First-time buyers battle headwinds to find homes in Portland
Falmeta and Samira Hyato are shy around visitors, but they love to show off their house. Falmeta, 5, pushes a visitor in the back so he’ll hurry through a tour more quickly.
The question “Do you like living here?” brings two bright smiles. To “Do you like it better than the apartment where you used to live?” Samira, 4, nods emphatically.
Since February 2014, Falmeta and Samira have had a fenced, grassy yard to play in. It has tree branches to grab and front-porch handrails to pull on. It’s a place for them to feel at home.
Their mom, Amina Chakisso, bought this comfortable place in southeast Portland’s Hazelwood neighborhood last February for $173,900. The single mother was able to do so, she said, because she got a $15,000 grant under the now-expired LIFT program. Without that money, she said, “I can’t buy it.”

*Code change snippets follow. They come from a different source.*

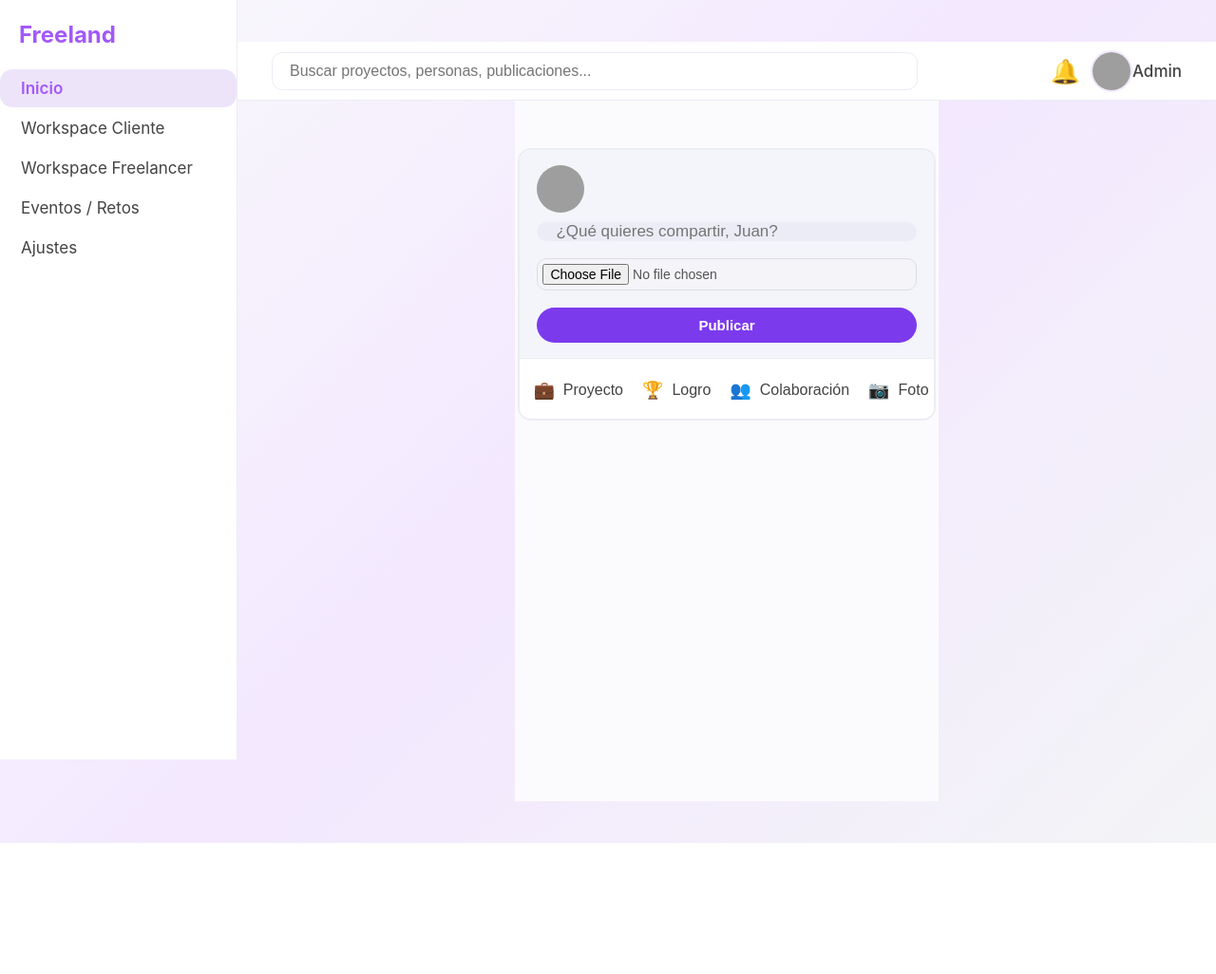
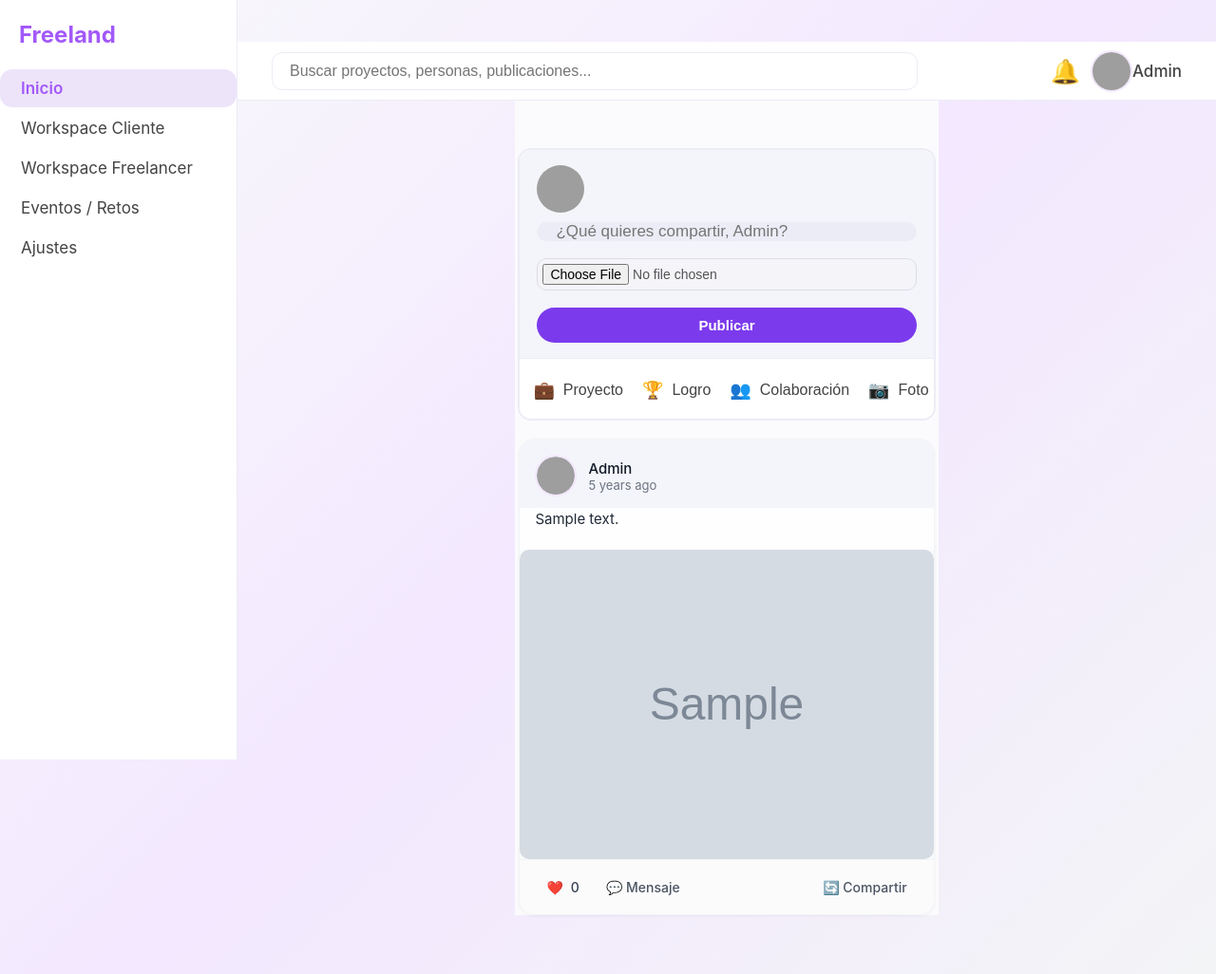
Before and after one commit to AlejoGS-dev/ProyectoBaseSena, a Laravel app: page /inicio in a window 1280 px wide. Shown: the whole page at 95% size. Before the commit the page ends 888 px from the top, so only its background shows below. Run offline with Laravel 12, Linux system fonts and the light colour scheme; a user stored in the database is signed in; data comes from the database, SQL or seed files in the repository; tables that the repository leaves empty hold one stand-in row (values such as "Sample post"); grey boxes marked "Sample" are stand-in pictures; grey boxes are pictures that could not be loaded.

Commit message:
Posts funcionales

```diff
--- /dev/null
+++ b/app/Http/Controllers/InicioController.php
@@ -0,0 +1,21 @@
+<?php
+
+namespace App\Http\Controllers;
+
+use Illuminate\Http\Request;
+use App\Models\Post;
+
+class InicioController extends Controller
+{
+    /**
+     * Mostrar la página de inicio con posts paginados
+     */
+    public function index()
+    {
+        // Trae los 10 posts más recientes, con su usuario
+        $posts = Post::with('user')->latest()->paginate(10);
+
+        // Retorna la vista pasando los posts
+        return view('home.home.inicio', compact('posts'));
+    }
+}
--- a/resources/views/home/home/inicio.blade.php
+++ b/resources/views/home/home/inicio.blade.php
@@ -15,8 +15,8 @@
 @section('content')
 <div class="share-card">
   <div class="share-header">
-    <img src="https://ui-avatars.com/api/?name=Juan&background=ededed&color=363636" class="avatar-large" alt="Juan" />
-    <input type="text" id="post-text" class="share-input" placeholder="¿Qué quieres compartir, Juan?"/>
+    <img src="https://ui-avatars.com/api/?name={{ urlencode(auth()->user()->name) }}&background=ededed&color=363636" class="avatar-large" alt="{{ auth()->user()->name }}" />
+    <input type="text" id="post-text" class="share-input" placeholder="¿Qué quieres compartir, {{ auth()->user()->name }}?"/>
     <input type="file" id="post-image" accept="image/*" style="margin-top: 8px;">
     <button id="publish-btn" style="margin-top: 8px;">Publicar</button>
   </div>
@@ -58,5 +58,36 @@
 </template>
 
 <!-- Contenedor de posts -->
-<div id="feed" style="margin-top: 20px;"></div>
+<div id="feed" style="margin-top: 20px;">
+    {{-- Renderizamos posts existentes de la DB --}}
+    @foreach($posts as $post)
+        <div class="post-card">
+            <div class="post-header">
+                <div class="avatar">
+                    <img src="https://ui-avatars.com/api/?name={{ urlencode($post->user->name) }}&background=ededed&color=363636" alt="{{ $post->user->name }}">
+                </div>
+                <div class="user-info">
+                    <p class="user-name">{{ $post->user->name }}</p>
+                    <p class="timestamp">{{ $post->created_at->diffForHumans() }}</p>
+                </div>
+            </div>
+
+            <div class="post-content">
+                <p>{{ $post->content }}</p>
+            </div>
+
+            @if($post->image_path)
+            <div class="post-image">
+                <img src="{{ asset('storage/' . $post->image_path) }}" alt="Imagen publicación">
+            </div>
+            @endif
+
+            <div class="post-actions">
+                <button class="action-btn like-btn" data-likes="0">❤️ <span class="like-count">0</span></button>
+                <button class="action-btn message-btn">💬 Mensaje</button>
+                <button class="action-btn share-btn">🔄 Compartir</button>
+            </div>
+        </div>
+    @endforeach
+</div>
 @endsection
--- a/routes/web.php
+++ b/routes/web.php
@@ -13,6 +13,7 @@ use App\Http\Controllers\WebController;
 use App\Http\Controllers\CarritoController;
 use App\Http\Controllers\PedidoController;
 use App\Http\Controllers\PostController;
+use App\Http\Controllers\InicioController;
 
 /*
 |--------------------------------------------------------------------------
@@ -43,13 +44,16 @@ Route::middleware(['auth', 'role:cliente'])->group(function(){
 
     Route::post('/posts', [PostController::class, 'store']);
 
-Route::get('/inicio', function () {
-    return view('home.home.inicio');
-})->name('inicio');
+    Route::get('/inicio', [InicioController::class, 'index'])->name('inicio');
+
 
 Route::get('/workspace-cliente', function () {
     return view('home.home.workspace-cliente');
 })->name('workspace.cliente');
+
+    Route::get('/workspace-cliente', function () {
+        return view('home.home.workspace-cliente');
+    })->name('workspace.cliente');
 
 
 
```
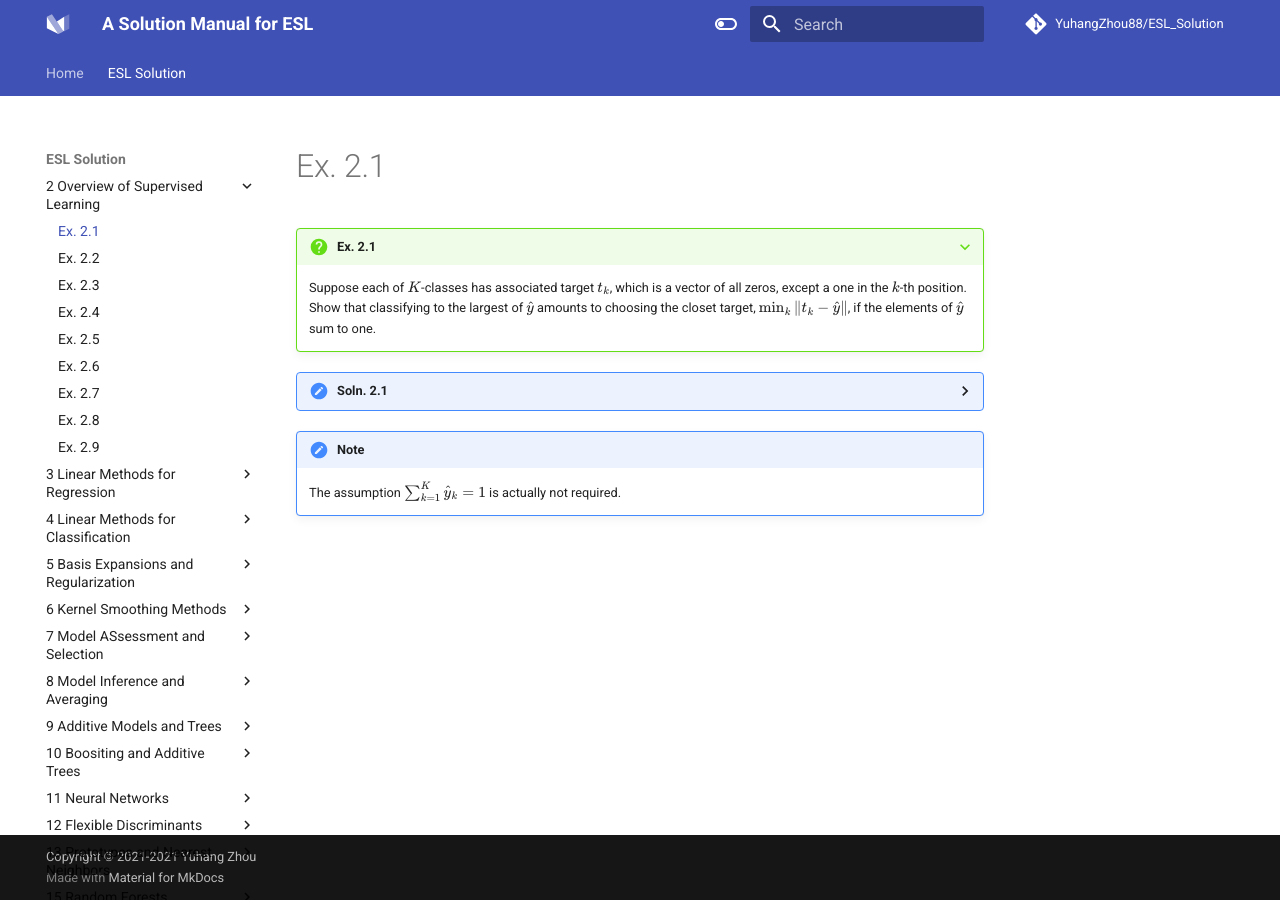
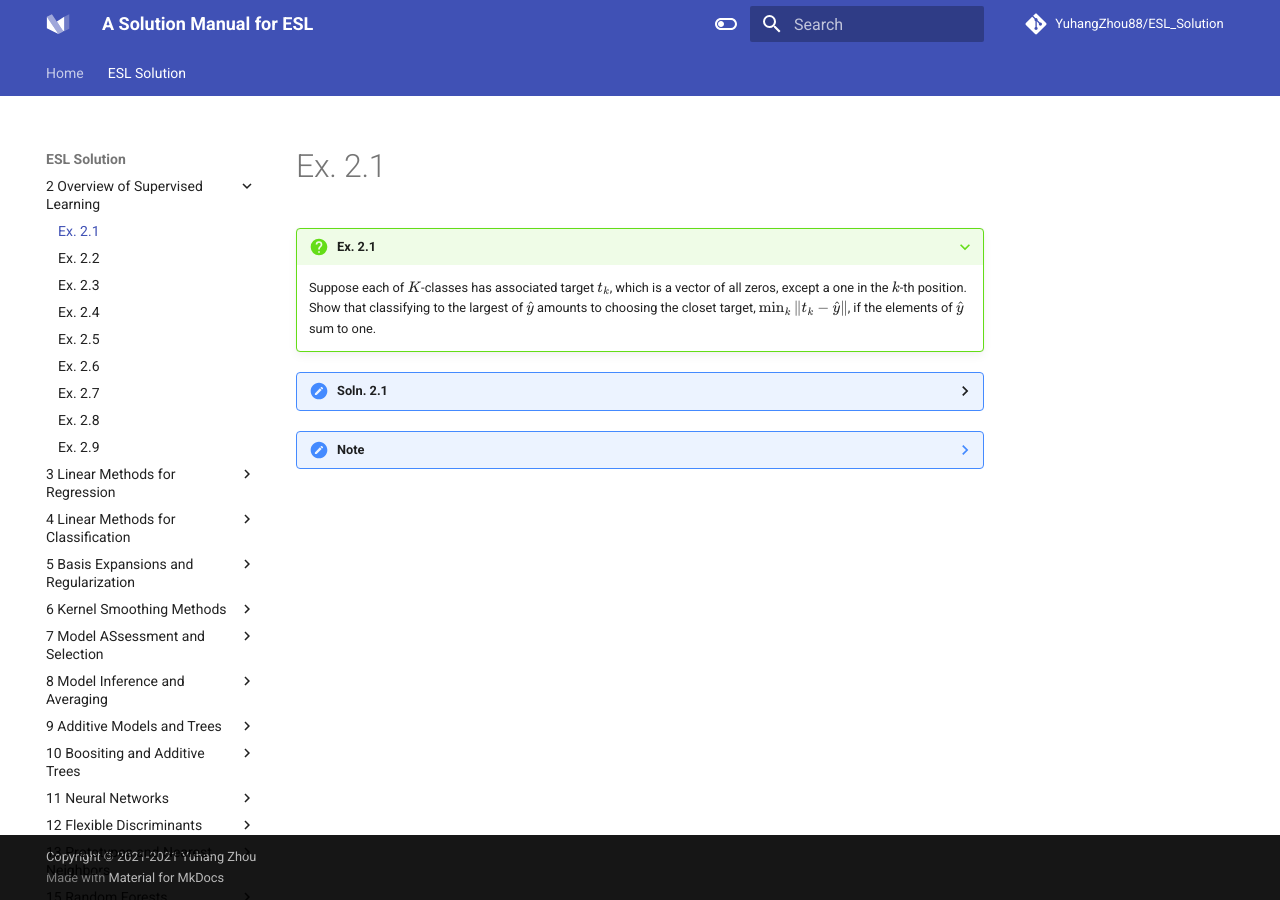
Before and after one commit to YuhangZhou88/ESL_Solution, an MkDocs documentation site: the page built from docs/ESL-Solution/2-Overview-of-Supervised-Learning/ex2-1.md, in a window 1280 px wide. Built offline with MkDocs 1.6.1 and Material for MkDocs 9.7.7, drawn with Linux system fonts in a browser that asks for light colours; comment, search, counter and statistics services are not loaded.

Commit message:
fix a typo

```diff
--- a/docs/ESL-Solution/2-Overview-of-Supervised-Learning/ex2-1.md
+++ b/docs/ESL-Solution/2-Overview-of-Supervised-Learning/ex2-1.md
@@ -32,5 +32,5 @@ toc: false
 
 	Given $\eqref{eq:2-1b}$, it's straightforward to see that $\eqref{eq:2-1a}$ indeed holds.
 
-!!!note
+??? note
 	The assumption $\sum_{k=1}^K\hat y_k=1$ is actually not required.
```
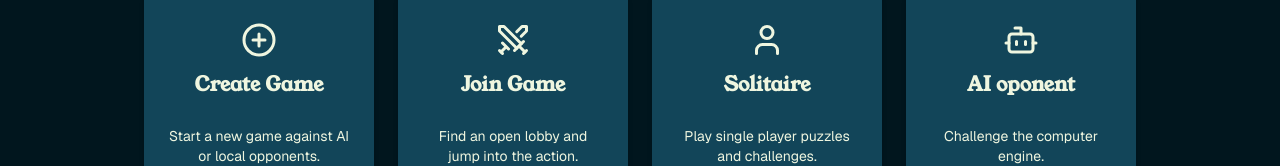
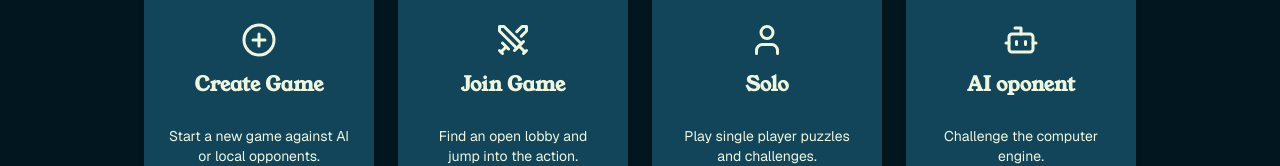
Before and after one commit to LilBoooopp/transcendence, a React (Create React App) app in the folder frontend/: page /wireframe/landing in a window 1280 px wide. Shown: the part 350-516 px from the top of the page. Built offline with nearby package versions, Linux system fonts and the light colour scheme; the HTML template or start-up script is replaced by a standard one.

Commit message:
clean structure ready to merge

```diff
--- a/frontend/src/App.tsx
+++ b/frontend/src/App.tsx
@@ -7,9 +7,9 @@ import HomePage from './components/HomePage';
 import { socketService } from './services/socket.service';
 
 // Wireframe Imports
-import WireframeLayout from './wireframe/WireframeLayout';
-import WireframeDashboard from './wireframe/WireframeDashboard';
-import WireframeLanding from './wireframe/WireframeLanding';
+import WireframeLayout from './SamplePages/WireframeLayout';
+import WireframeDashboard from './SamplePages/WireframeDashboard';
+import WireframeLanding from './SamplePages/WireframeLanding';
 
 // --- TYPE DEFINITIONS (From your original file) ---
 type GameRole = 'white' | 'black' | 'spectator' | null;
--- a/frontend/src/wireframe/WireframeLanding.tsx
+++ b/frontend/src/SamplePages/WireframeLanding.tsx
@@ -1,6 +1,6 @@
 import React from 'react';
 import { useNavigate } from 'react-router-dom';
-import Tile from './components/Tile';
+import Tile from '../components/Tile';
 import * as Icons from 'lucide-react';
 
 export default function WireframeLanding() {
@@ -19,7 +19,7 @@ export default function WireframeLanding() {
 		action: () => navigate('/wireframe')
 	},
 	{
-		title: "Solitaire",
+		title: "Solo",
 		description: "Play single player puzzles and challenges.",
 		icon: <Icons.User size={36} />,
 		action: () => navigate('/wireframe/social')
--- a/frontend/src/wireframe/WireframeLayout.tsx
+++ b/frontend/src/SamplePages/WireframeLayout.tsx
@@ -1,5 +1,5 @@
 import React, { useState, useEffect } from "react";
-import Navbar from "./components/Navbar";
+import Navbar from "../components/Navbar";
 
 interface LayoutProps {
   children: React.ReactNode;
--- a/frontend/src/wireframe/components/Navbar.tsx
+++ b/frontend/src/components/Navbar.tsx
@@ -1,6 +1,6 @@
 import React from 'react';
 import { Link } from 'react-router-dom';
-import Toggle from './Toggle';
+import Toggle from '../SamplePages/components/Toggle';
 
 interface NavbarProps {
   isDarkMode: boolean;
```
Also changed, not shown: frontend/src/SamplePages/WireframeDashboard.tsx (renamed from frontend/src/wireframe/WireframeDashboard.tsx), frontend/src/components/Button.tsx (renamed from frontend/src/wireframe/components/Button.tsx), frontend/src/components/Tile.tsx (renamed from frontend/src/wireframe/components/Tile.tsx), frontend/src/components/Toggle.tsx (renamed from frontend/src/wireframe/components/Toggle.tsx), frontend/src/styles.ts (renamed from frontend/src/wireframe/styles.ts).
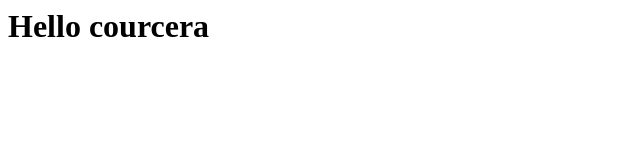
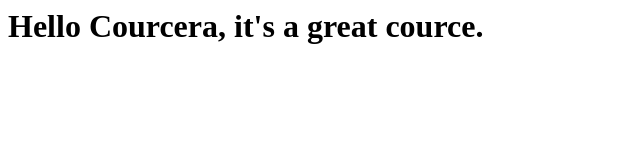
Before and after one commit to EugeneSvinolupov/courcera-test, a plain HTML site: page site/index.html in a window 1280 px wide. Shown: the whole page, without its empty margins (0-640 px from the left). Drawn offline with Linux system fonts and the light colour scheme.

Commit message:
Small changes to our website

```diff
--- a/site/index.html
+++ b/site/index.html
@@ -4,6 +4,6 @@
 	<title>Hello Courcera!</title>
 	</head>
 	<body>
-		<h1>Hello courcera</h1>
+		<h1>Hello Courcera, it's a great cource.</h1>
 	</body>
 </html>
```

Economists and other analysts say first-time homebuyers are critical to the housing market. When they buy a house and fill it with furniture, cookware, appliances and electronics, they contribute to the economy in important ways.
Over time, their properties should become more valuable, too. That makes it more likely they’ll build household wealth.
But it’s increasingly challenging for people looking for their first houses in Portland, a city where the housing supply is pinched and incomes aren’t keeping pace with increases in real estate prices. There are other issues: Rising burdens from student loans keep some would-be homebuyers on the sidelines; others may find themselves competing for a modest house with all-cash buyers who aim to flip or demolish it.
And the challenges for first-time buyers are getting stiffer, if anything.
Teri Toombs, principal broker for Living Room Realty and a board member of the nonprofit Portland Housing Center, which administered the LIFT grant program, said the deck is stacked against many trying to buy their first houses in Portland.
She cited a client, a nurse with children and an obligation to repay student loans. Even with what Toombs called “a bright future,” her client worries about finding a house for her family.
“She’s increased her budget to $275,000. She started at $180,000 but saw ‘This isn’t going to work for my kids,'” Toombs said. “We’re looking in Milwaukie, in deep Southeast Portland, in Parkrose. She’s becoming discouraged.”
The most significant hurdle for many is the need to assemble enough money for a down payment, inspections and closing fees.
“That’s the biggest barrier,” said Peg Malloy, executive director of the Portland Housing Center.
With the help of the housing center, Chakisso arranged a primary and secondary mortgage that cost her less than $900 a month, said Heidi Martin, lending manager there. That’s a level she can afford on her salary as a caregiver in a group home.
The LIFT program, funded with $200 million from the Wells Fargo Foundation with NeighborWorks America and 30 local housing nonprofits around the country, was a godsend for 259 Portland families. Each received $15,000 forgivable loans to apply to down payments and closing costs. A year later, said the Housing Center’s Malloy, none have dropped out and a few have paid off their loans early.
The LIFT grants are all gone, though, leaving first-time homebuyers to try to patch together other resources to clear the hurdles to homeownership in the city.
Portland’s very popularity works against the first-timers. Houses in desirable neighborhoods already are priced out of reach of most, and competition to buy them is stiff.
Toombs said she listed a “decrepit” house in the close-in Overlook neighborhood on a recent Friday. She said she knew no first-time buyer could get a mortgage for it because it would require another $100,000 in repairs. So she listed it for $249,000 and required an all-cash purchase.
She had 10 offers two days later. The buyer, who plans to renovate the house, ended up paying $276,000. She guesses it will eventually go back on the market for $450,000 or so.
Will a first-time buyer like Chakisso be able to buy a house in 10 years?
“Maybe in Gresham,” said Toombs.
— Mike Francis